-Reactive Waste- A material that gives out toxic fumes or gases on mixture with water or non-corrosive material; is unstable under normal conditions; quickly undergoes intense changes without exploding; is incapable of detonation at all is a reactive waste or comes under forbidden Class A or Class B explosive is a Reactive Waste.
-Toxic Waste- A waste, if it surpasses the regulatory levels for any six pesticides, eight metals or twenty five organic chemicals listed under toxic substances is a Toxic Waste. Metals like Lead, Silver, Chromium and organic chemicals such as benzene, chloroform, butadiene, methyl ethyl ketone if dumped are toxic wastes.
A dumpster may tip over and injure or kill
Dumpsters are commonplace at construction and haulage companies due to their ability to carry heavy loads. Moreover, Industrial sites also need large dumpsters along with trucks, forklifts to hold trash or materials to be moved to different locations on the site.
A dumpster accident is likely to occur in the absence of appropriate safety measures. Lifting a dumpster especially at a construction or dumping site can lead to accidents where the dumpster may tip or fall on a person, crushing him/her. A dumpster lifted in mid-air may damage property and hurt people if unauthorized access to control switches is given or if a technical fault in control switches occurs.
Dumpster Diving can harm health and is illegal
Dumpster Diving is the practice of going through residential or commercial trash. It is usually done by people who are in search of food or other items that may be useful to them. Some people may also go through trash to see if toxic wastes are being dumped there in order to report it to the concerned authorities.
Food items that have gone bad, decayed or expired may be picked up and consumed by people. Such a practice can severely affect health leading to diseases that may be passed on further. Also, contact with a hazardous substance in the dumpster can result in skin reaction, respiratory issues etc. that may stay with you for a lifetime.

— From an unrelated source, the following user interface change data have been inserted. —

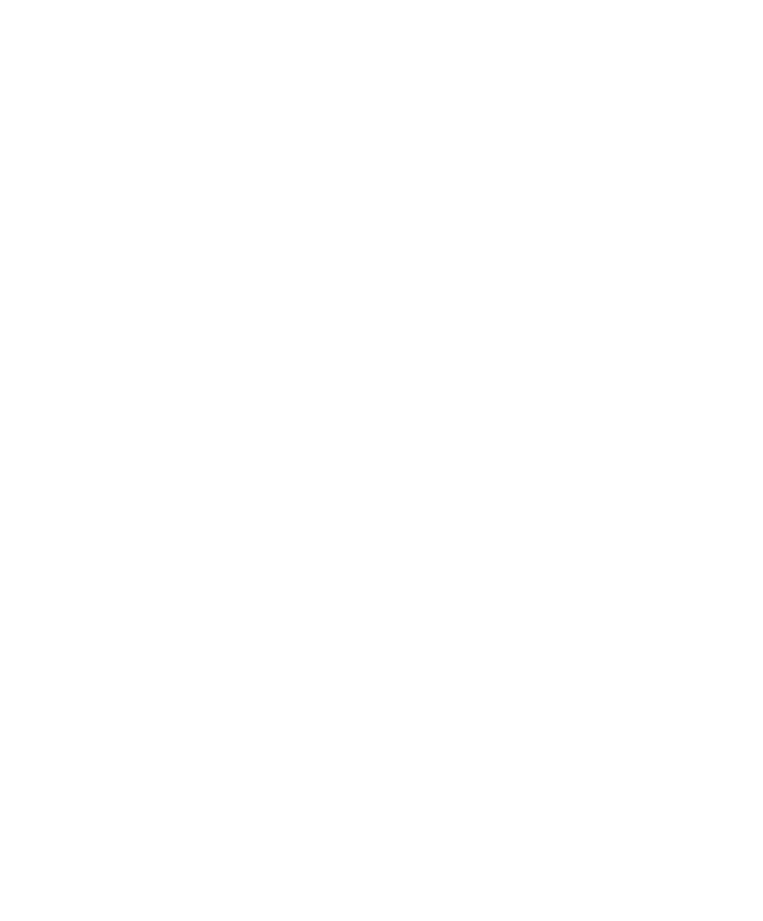
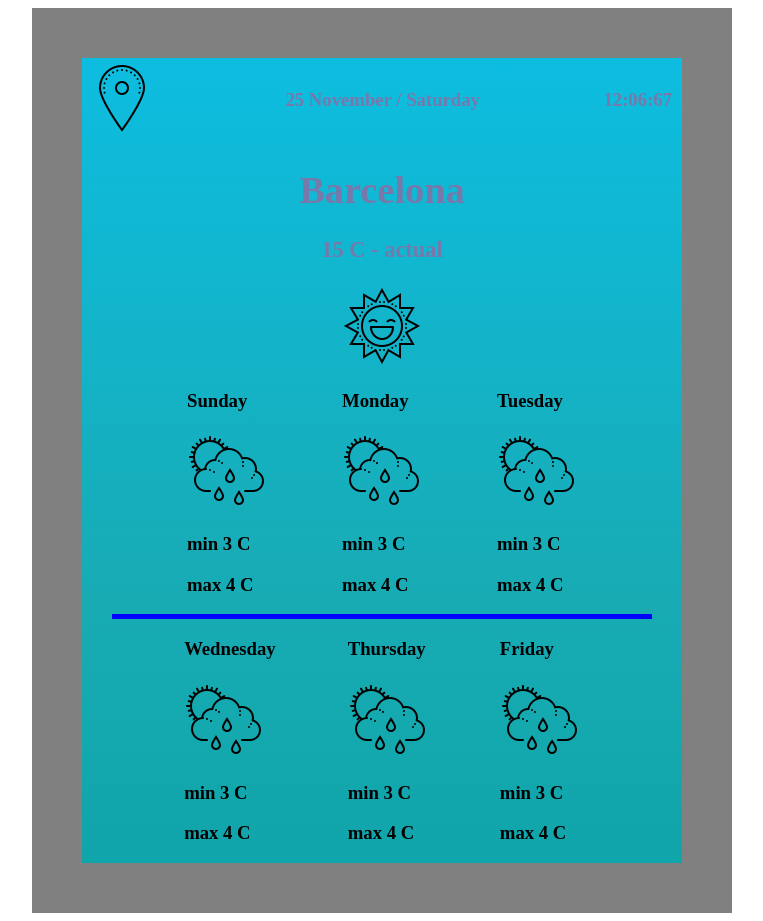
Before and after one commit to marchaddad97/Weather-App, a plain HTML site: page index.html in a window 1280 px wide. Shown: the whole page, without its empty margins (258-1021 px from the left). Before the commit the page ends 800 px from the top, so only its background shows below. Drawn offline with Linux system fonts and the light colour scheme.

Commit message:
Weather App

```diff
--- a/index.html
+++ b/index.html
@@ -5,6 +5,75 @@
 	<link rel="stylesheet" type="text/css" href="styles.css">
 </head>
 <body>
+	<div class="main-container">
+	<header class= "TopBar">
+     <div class="LeftBar">
+			<img src="./icons/icons8-marker-80.png" alt="Marker">
+			</div>
+<div class= "MiddleBar">
+	<h3>25 November / Saturday</h3>
+	</div>
+<div class="RightBar" >
+<h3>12:06:67</h3>
+</header>
+<div class="MiddleBar2">
+<h1>Barcelona</h1>
+<h3>15 C - actual</h3>
+<img src="./icons/icons8-smiling-sun-80.png" alt="Sun">
+</div>
+
+
+
+
+<div class="firstRow">
+	<div class="Main1">
+<h3>Sunday</h3>
+<img src="./icons/icons8-rain-cloud-80.png" alt="Rain">
+<h3>min 3 C</h3>
+<h3>max 4 C</h3>
+
+		</div>
+<div class="Main2">
+	<h3>Monday</h3>
+	<img src="./icons/icons8-rain-cloud-80.png" alt="Rain">
+	<h3>min 3 C</h3>
+	<h3>max 4 C</h3>
+	</div>
+
+	<div class="Main3">
+		<h3>Tuesday</h3>
+		<img src="./icons/icons8-rain-cloud-80.png" alt="Rain">
+		<h3>min 3 C</h3>
+		<h3>max 4 C</h3>
+	</div>
+</div>
+
+
+<div class="secondRow">
+	<div class="Main4">
+		<h3>Wednesday</h3>
+		<img src="./icons/icons8-rain-cloud-80.png" alt="Rain">
+		<h3>min 3 C</h3>
+		<h3>max 4 C</h3>
+</div>
+
+<div class="Main5">
+	<h3>Thursday</h3>
+	<img src="./icons/icons8-rain-cloud-80.png" alt="Rain">
+	<h3>min 3 C</h3>
+	<h3>max 4 C</h3>
+
+	</div>
+
+	<div class="Main6">
+		<h3>Friday</h3>
+		<img src="./icons/icons8-rain-cloud-80.png" alt="Rain">
+		<h3>min 3 C</h3>
+		<h3>max 4 C</h3>
+		</div>
+	</div>
+
+
 
 </body>
 </html>
--- a/styles.css
+++ b/styles.css
@@ -0,0 +1,41 @@
+.main-container {
+    width: 600px;
+    margin:auto;
+    border: 50px solid gray;
+    background: rgb(16,165,170);
+background: linear-gradient(0deg, rgba(16,165,170,1) 0%, rgba(24,171,180,1) 33%, rgba(13,189,224,1) 100%);
+}
+.TopBar {
+display: flex;
+align-items: center;
+justify-content: space-between;
+
+}
+.RightBar {
+ margin-right: 10px;
+}
+.MiddleBar {
+    color: rgb(120, 120, 171);
+}
+.RightBar {
+    color:  rgb(120, 120, 171);
+}
+.MiddleBar2 {
+ text-align: center;
+    font-size: larger;
+    color: rgb(120, 120, 171);
+
+}
+.firstRow {
+    width: 90%;
+    margin:auto;
+    display: flex;
+    justify-content: space-evenly;
+    border-bottom: 5px solid blue;
+}
+.secondRow {
+    width: 90%;
+    margin:auto;
+display: flex;
+justify-content: space-evenly;
+}
```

Not only do you run the risk of harming your health, dumpster diving in some places is illegal. Sifting through trash is illegal in many communities. Also, breaking and opening a locked dumpster may lead to an arrest.
Dumpster Signs can prevent Hazards
Installing Dumpster Signs and Labels is an easy and effective way to prevent the mixing of hazardous substances with ordinary waste, dumpster diving and to ensure that people dumping the trash may do so in a clean and efficient manner.
• Installing Dumpster Signs or Dumpster labels in private properties or construction areas etc. prevents the public from throwing trash there, thus avoiding over-dumping and unloading suspicious materials.
• Dumpsters Signs and Labels ensure that the trash is dumped inside the dumpster and up to a certain level which would avoid trash spilling on ground.
• A sign or label on a dumpster acts as a warning to divers who may be prosecuted if they are not compliant.
• A sign with ‘No Smoking’ message avoids fire accidents that are most common near dumpsters.
• A Dumpster Rule Sign with ‘Keep Dumpster Lid Shut’ acts as a reminder to people who unload trash and walk away. Installation of such a sign is important to prevent odor from spreading and insects breeding on trash.
• A Dumpster Sign with a No Parking message avoids the dumpster area being blocked by vehicles that are sometimes parked due to non -availability of proper parking area.